▶ Extracted material:
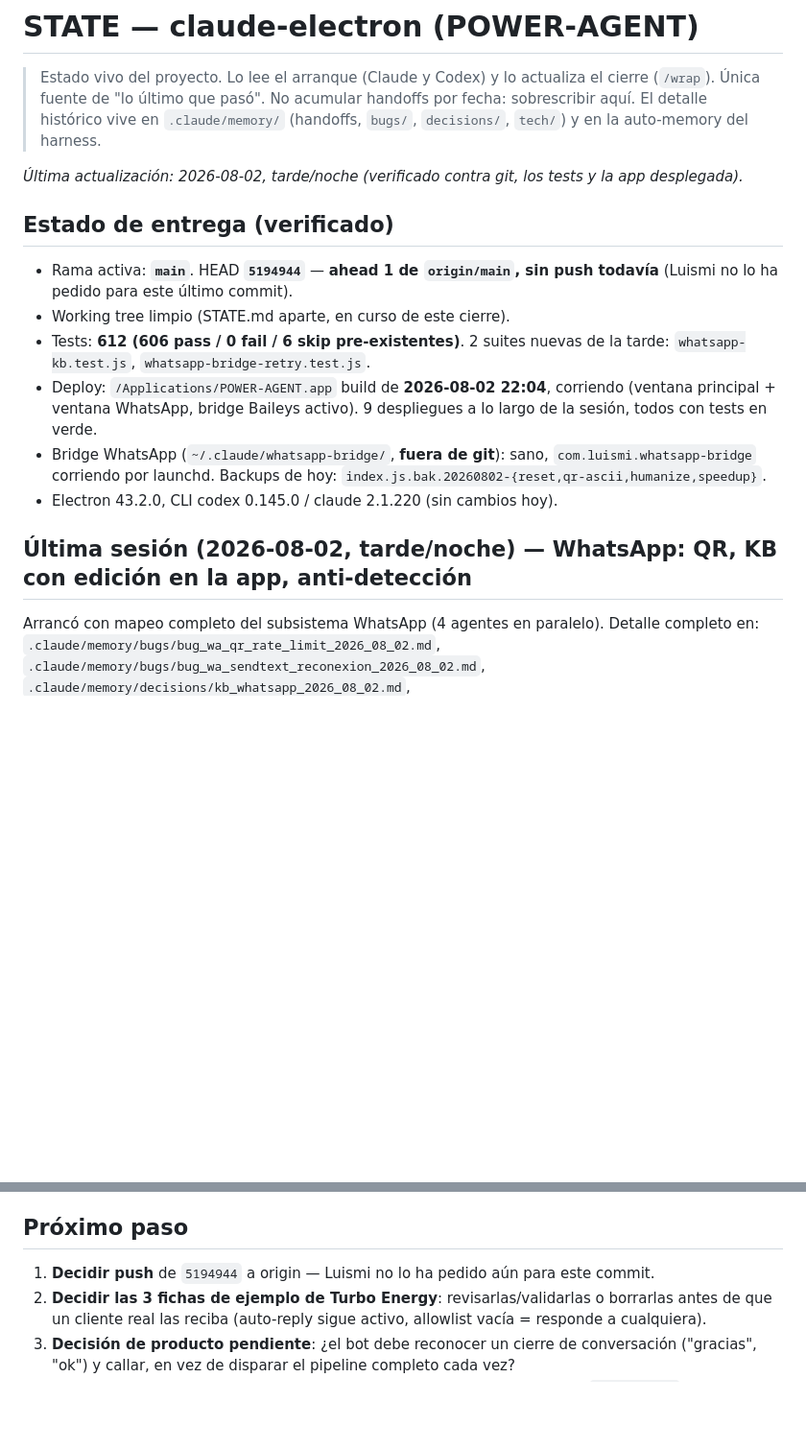
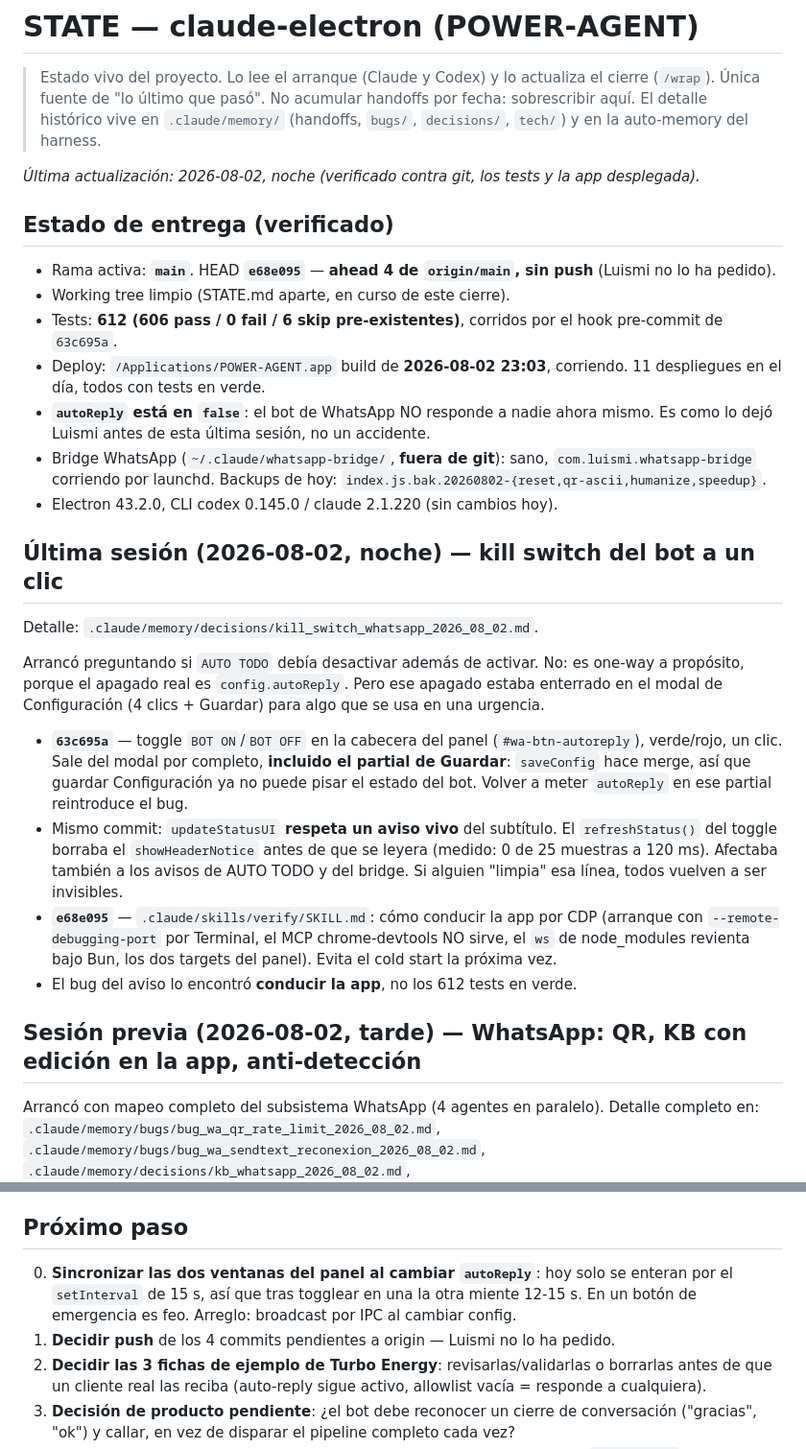
Before and after one commit to aprelmah/claude-electron, a Markdown page: .claude/memory/STATE.md, 2 parts joined by grey strips. Shown at 96% size. GitHub-like rendering; blank space fills up the shorter version.

Commit message:
docs(memory): cierre de la sesión del 2026-08-02 noche (kill switch del bot)
Quedó sin commitear al terminar aquella sesión.

Co-Authored-By: Claude Fable 5 <noreply@anthropic.com>

```diff
--- a/.claude/memory/STATE.md
+++ b/.claude/memory/STATE.md
@@ -4,18 +4,30 @@
 > Única fuente de "lo último que pasó". No acumular handoffs por fecha: sobrescribir aquí.
 > El detalle histórico vive en `.claude/memory/` (handoffs, `bugs/`, `decisions/`, `tech/`) y en la auto-memory del harness.
 
-_Última actualización: 2026-08-02, tarde/noche (verificado contra git, los tests y la app desplegada)._
+_Última actualización: 2026-08-02, noche (verificado contra git, los tests y la app desplegada)._
 
 ## Estado de entrega (verificado)
 
-- Rama activa: **`main`**. HEAD **`5194944`** — **ahead 1 de `origin/main`, sin push todavía** (Luismi no lo ha pedido para este último commit).
+- Rama activa: **`main`**. HEAD **`e68e095`** — **ahead 4 de `origin/main`, sin push** (Luismi no lo ha pedido).
 - Working tree limpio (STATE.md aparte, en curso de este cierre).
-- Tests: **612 (606 pass / 0 fail / 6 skip pre-existentes)**. 2 suites nuevas de la tarde: `whatsapp-kb.test.js`, `whatsapp-bridge-retry.test.js`.
-- Deploy: `/Applications/POWER-AGENT.app` build de **2026-08-02 22:04**, corriendo (ventana principal + ventana WhatsApp, bridge Baileys activo). 9 despliegues a lo largo de la sesión, todos con tests en verde.
+- Tests: **612 (606 pass / 0 fail / 6 skip pre-existentes)**, corridos por el hook pre-commit de `63c695a`.
+- Deploy: `/Applications/POWER-AGENT.app` build de **2026-08-02 23:03**, corriendo. 11 despliegues en el día, todos con tests en verde.
+- **`autoReply` está en `false`**: el bot de WhatsApp NO responde a nadie ahora mismo. Es como lo dejó Luismi antes de esta última sesión, no un accidente.
 - Bridge WhatsApp (`~/.claude/whatsapp-bridge/`, **fuera de git**): sano, `com.luismi.whatsapp-bridge` corriendo por launchd. Backups de hoy: `index.js.bak.20260802-{reset,qr-ascii,humanize,speedup}`.
 - Electron 43.2.0, CLI codex 0.145.0 / claude 2.1.220 (sin cambios hoy).
 
-## Última sesión (2026-08-02, tarde/noche) — WhatsApp: QR, KB con edición en la app, anti-detección
+## Última sesión (2026-08-02, noche) — kill switch del bot a un clic
+
+Detalle: `.claude/memory/decisions/kill_switch_whatsapp_2026_08_02.md`.
+
+Arrancó preguntando si `AUTO TODO` debía desactivar además de activar. No: es one-way a propósito, porque el apagado real es `config.autoReply`. Pero ese apagado estaba enterrado en el modal de Configuración (4 clics + Guardar) para algo que se usa en una urgencia.
+
+- **`63c695a`** — toggle `BOT ON`/`BOT OFF` en la cabecera del panel (`#wa-btn-autoreply`), verde/rojo, un clic. Sale del modal por completo, **incluido el partial de Guardar**: `saveConfig` hace merge, así que guardar Configuración ya no puede pisar el estado del bot. Volver a meter `autoReply` en ese partial reintroduce el bug.
+- Mismo commit: `updateStatusUI` **respeta un aviso vivo** del subtítulo. El `refreshStatus()` del toggle borraba el `showHeaderNotice` antes de que se leyera (medido: 0 de 25 muestras a 120 ms). Afectaba también a los avisos de AUTO TODO y del bridge. Si alguien "limpia" esa línea, todos vuelven a ser invisibles.
+- **`e68e095`** — `.claude/skills/verify/SKILL.md`: cómo conducir la app por CDP (arranque con `--remote-debugging-port` por Terminal, el MCP chrome-devtools NO sirve, el `ws` de node_modules revienta bajo Bun, los dos targets del panel). Evita el cold start la próxima vez.
+- El bug del aviso lo encontró **conducir la app**, no los 612 tests en verde.
+
+## Sesión previa (2026-08-02, tarde) — WhatsApp: QR, KB con edición en la app, anti-detección
 
 Arrancó con mapeo completo del subsistema WhatsApp (4 agentes en paralelo). Detalle completo en:
 `.claude/memory/bugs/bug_wa_qr_rate_limit_2026_08_02.md`, `.claude/memory/bugs/bug_wa_sendtext_reconexion_2026_08_02.md`, `.claude/memory/decisions/kb_whatsapp_2026_08_02.md`, `.claude/memory/decisions/kb_fichas_ejemplo_turbo_2026_08_02.md`.
@@ -38,7 +50,8 @@ Humanización en el bridge (fuera de git): read receipt + "escribiendo" con jitt
 
 ## Próximo paso
 
-1. **Decidir push** de `5194944` a origin — Luismi no lo ha pedido aún para este commit.
+0. **Sincronizar las dos ventanas del panel al cambiar `autoReply`**: hoy solo se enteran por el `setInterval` de 15 s, así que tras togglear en una la otra miente 12-15 s. En un botón de emergencia es feo. Arreglo: broadcast por IPC al cambiar config.
+1. **Decidir push** de los 4 commits pendientes a origin — Luismi no lo ha pedido.
 2. **Decidir las 3 fichas de ejemplo de Turbo Energy**: revisarlas/validarlas o borrarlas antes de que un cliente real las reciba (auto-reply sigue activo, allowlist vacía = responde a cualquiera).
 3. **Decisión de producto pendiente**: ¿el bot debe reconocer un cierre de conversación ("gracias", "ok") y callar, en vez de disparar el pipeline completo cada vez?
 4. **Reforzar la regla de prefijo internacional** en el camino IPC de la app (`numberToJid`) — hoy solo vive en `scripts/whatsapp-send-safe.sh`, detectado pero no tocado.
```
Also changed, not shown: 1 other file.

▶ Problem details:
How many of the lines above hold the word "noche"? Answer with only the number.

▶ Solution to the exercise:
5